Tuesday, January 26, 2010

Why I am not...

...the person to talk to a pregnant woman.

Several months ago I ran into an old friend (I did not blog about it then because I did not know if she read this blog and I wanted some time to pass so that it was not obvious who it was). She was pregnant and due any day with his first child. I was standing there, with Brayden, catching up with her, talking all about the excitement of pregnancy and things to come.

After we said goodbye, I realized that the conversation felt awkward for me. Not once did she talk to Brayden or even acknowledge his presence. It was like one of her fears while being pregnant, was right in front of her...a severely disabled child.

I have come to realize that I am not the best person to talk to a pregnant woman.

Before I go into all my reasons, I want to give a disclaimer that it is all worth it to have a baby in your arms, no matter what happens.

I do not really enjoy being pregnant. I spent way too much time sick and sick enough to require quality time with IVs and medication. And it happened with each pregnancy.

Then after the baby comes, I am a mess. No sleep, your body is a mess, emotions...everything just turned upside down. The newborn phase is not my favorite time. I do not feel like myself until the baby is at least 3-4 months old.

But why I really have a hard time talking to a pregnant woman is two reasons.

First, I always hear people say, "It does not matter if we have a boy or a girl, we will be happy as long as it is healthy." And what if the baby is not healthy? Then what? Would you love that baby any less? I know that people do not mean anything bad by making that statement but just stop and think about it.

Second, we did not know anything about Brayden until after he was born. All the pregnancy tests looked great...the ultrasound, blood work, etc. all looking normal. Even his delivery day things looked fine. The delivery was the easiest of all three boys. We thought Brayden was a healthy baby boy just like Carter and Luke. It wasn't until about 24-48 hours after his birth that the doctors began to question his head size and then proceeded with all the tests.

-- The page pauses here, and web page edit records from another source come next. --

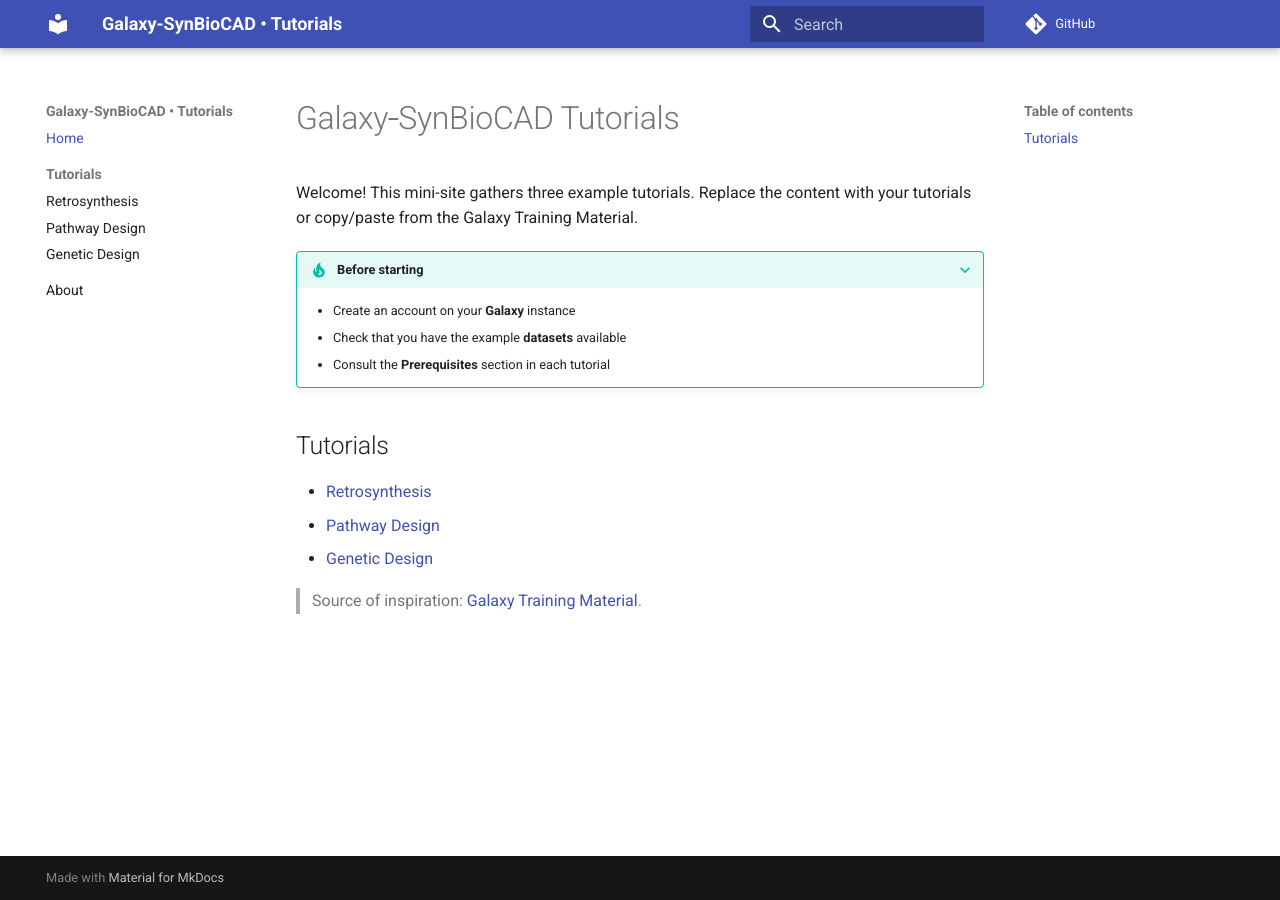
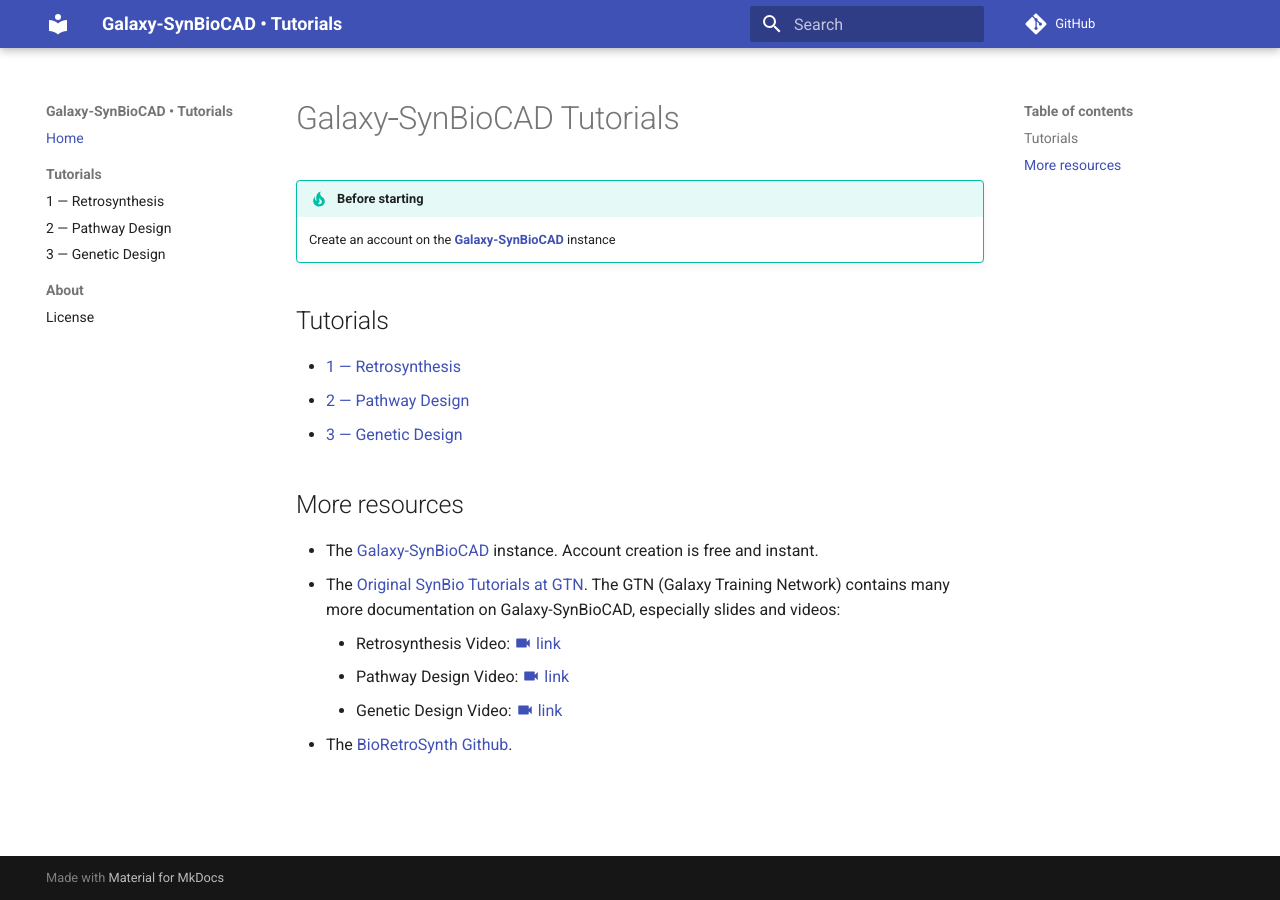
Before and after one commit to breakthewall/galaxy-synbiocad-tutos, an MkDocs documentation site: the page built from docs/index.md, in a window 1280 px wide. Built offline with MkDocs 1.6.1 and Material for MkDocs 9.7.7, drawn with Linux system fonts in a browser that asks for light colours; comment, search, counter and statistics services are not loaded.

Commit message:
feat(home): updates content

```diff
--- a/docs/index.md
+++ b/docs/index.md
@@ -1,17 +1,19 @@
 # Galaxy‑SynBioCAD Tutorials
 
-Welcome! This mini-site gathers three example tutorials. Replace the content with your tutorials
-or copy/paste from the Galaxy Training Material.
-
-???+ tip "Before starting"
-    - Create an account on your **Galaxy** instance
-    - Check that you have the example **datasets** available
-    - Consult the **Prerequisites** section in each tutorial
+!!! tip "Before starting"
+    Create an account on the [**Galaxy-SynBioCAD**](https://galaxy-synbiocad.org/) instance
 
 ## Tutorials
 
-- [Retrosynthesis](tuto-1-retrosynthesis.md)
-- [Pathway Design](tuto-2-pathway-analysis.md)
-- [Genetic Design](tuto-3-genetic-design.md)
+- [1 — Retrosynthesis](tuto-1-retrosynthesis.md)
+- [2 — Pathway Design](tuto-2-pathway-analysis.md)
+- [3 — Genetic Design](tuto-3-genetic-design.md)
 
-> Source of inspiration: [Galaxy Training Material](https://github.com/galaxyproject/training-material).
+## More resources
+
+- The [Galaxy-SynBioCAD](https://galaxy-synbiocad.org/) instance. Account creation is free and instant.
+- The [Original SynBio Tutorials at GTN](https://training.galaxyproject.org/training-material/topics/synthetic-biology/). The GTN (Galaxy Training Network) contains many more documentation on Galaxy-SynBioCAD, especially slides and videos:
+      - Retrosynthesis Video: [:material-video: link](https://training.galaxyproject.org/training-material/topics/synthetic-biology/tutorials/retrosynthesis_analysis/recordings/)
+      - Pathway Design Video: [:material-video: link](https://training.galaxyproject.org/training-material/topics/synthetic-biology/tutorials/pathway_analysis/recordings/)
+      - Genetic Design Video: [:material-video: link](https://training.galaxyproject.org/training-material/topics/synthetic-biology/tutorials/basic_assembly_analysis/recordings/)
+- The [BioRetroSynth Github](https://github.com/brsynth).
--- a/mkdocs.yml
+++ b/mkdocs.yml
@@ -60,7 +60,8 @@
 nav:
   - Home: index.md
   - Tutorials:
-    - Retrosynthesis: tuto-1-retrosynthesis.md
-    - Pathway Design: tuto-2-pathway-analysis.md
-    - Genetic Design: tuto-3-genetic-design.md
-  - About: about.md
+    - 1 — Retrosynthesis: tuto-1-retrosynthesis.md
+    - 2 — Pathway Design: tuto-2-pathway-analysis.md
+    - 3 — Genetic Design: tuto-3-genetic-design.md
+  - About:
+    - License: license.md
```
Also changed, not shown: docs/about.md (deleted, +0 -13 lines), docs/license.md (added, +18 -0 lines).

I rejoice with each person I know is pregnant. I am excited for them. I know that they will love the baby and their experience in their own way. But please just don't ask about my experience you might not want to hear it.


Devon said...

I so know what you mean about the 'everything was normal until' thing. It does put a different spin on the joys of pregnancy and having a newborn. I find it particularly disappointing that a friend of yours refused to acknowledge Brayden...these things aren't catching!!

Leah said...

and then what happens when the mom of the special needs child is pregnant with another? all of the fears are realized and you have to push them futher and futher down....until the tests comes back....we had no idea with wyatt for 5 weeks after he was born. and now, we can know after just 4 months of pregnancy. sheesh, the choices....and i hear you, almost all of my friends have been having babies in this last year. it is a hard thing to deal with for sure....

The VW's said...

I feel the same way that you do. And, it bothers me when people say it doesn't matter as long as the baby is healthy. What does that mean for people who's baby was not born healthy?! We can't change anything and we love our children regardless!

I always feel apprehensive about talking with someone or having my blog shared with someone who is expecting a child with Down syndrome or who just delivered a child with DS. I feel like "our story" is not a good one to share with others who are just getting into this "life." Gavin is FAR from the average child with DS and I sometimes feel guilty sharing his story, because it makes me feel like I'm giving a "bad name" to Down syndrome. But, one thing that I do share with these families is that this will change your life forever, but it will be the best thing that ever happened to them too.....if they allow their special child to teach them the lessons that they are here on earth to teach!

All this just to say that I understand what you are saying! Love, Hugs and Prayers!!!

Mo said...

Wonderfully said.

David Ring (google him), a grown father/husband, with cerebral palsy gave a sermon on the exact same thing...the topic of expectant mothers saying all they want is a 'healthy' baby. It's VERY touching. I can give you more info on the dvd set of sermons if you'd like; all of which are very inspirational. You, just like him, hit the nail on the head with this one. Nice job.

Wherever HE Leads We'll Go said...

Very well said! The "as long as the baby is healthy" comment is tough to swallow. Like you I had no idea about Emily's CP until she was born. So I understand what it is like to take that all in while you are dealing with hormones and recovery and all of that.

The Bilslands said...

You wrote this so well. I am not the best either, I am a terrible pregnant person... and I think about the "as long as they're healthy thing" as well now, its like Evie not being healthy didn't change my love for her and definitely didn't make it "okay" that she isn't here now... thank you for your honesty and for sharing your experiences with us =)


TMI Tara said...

I am with ya there!

Andrea said...

After our miscarriage, when I was pregnant again and people would ask us what we wanted, we would say that we just wanted a baby to hold. We don't ask people that question anymore because we think it's kind of dumb. I also tell people that I never trust an ultrasound so when they ask if everything looks good, I just tell them "as far as we can tell but who really knows?"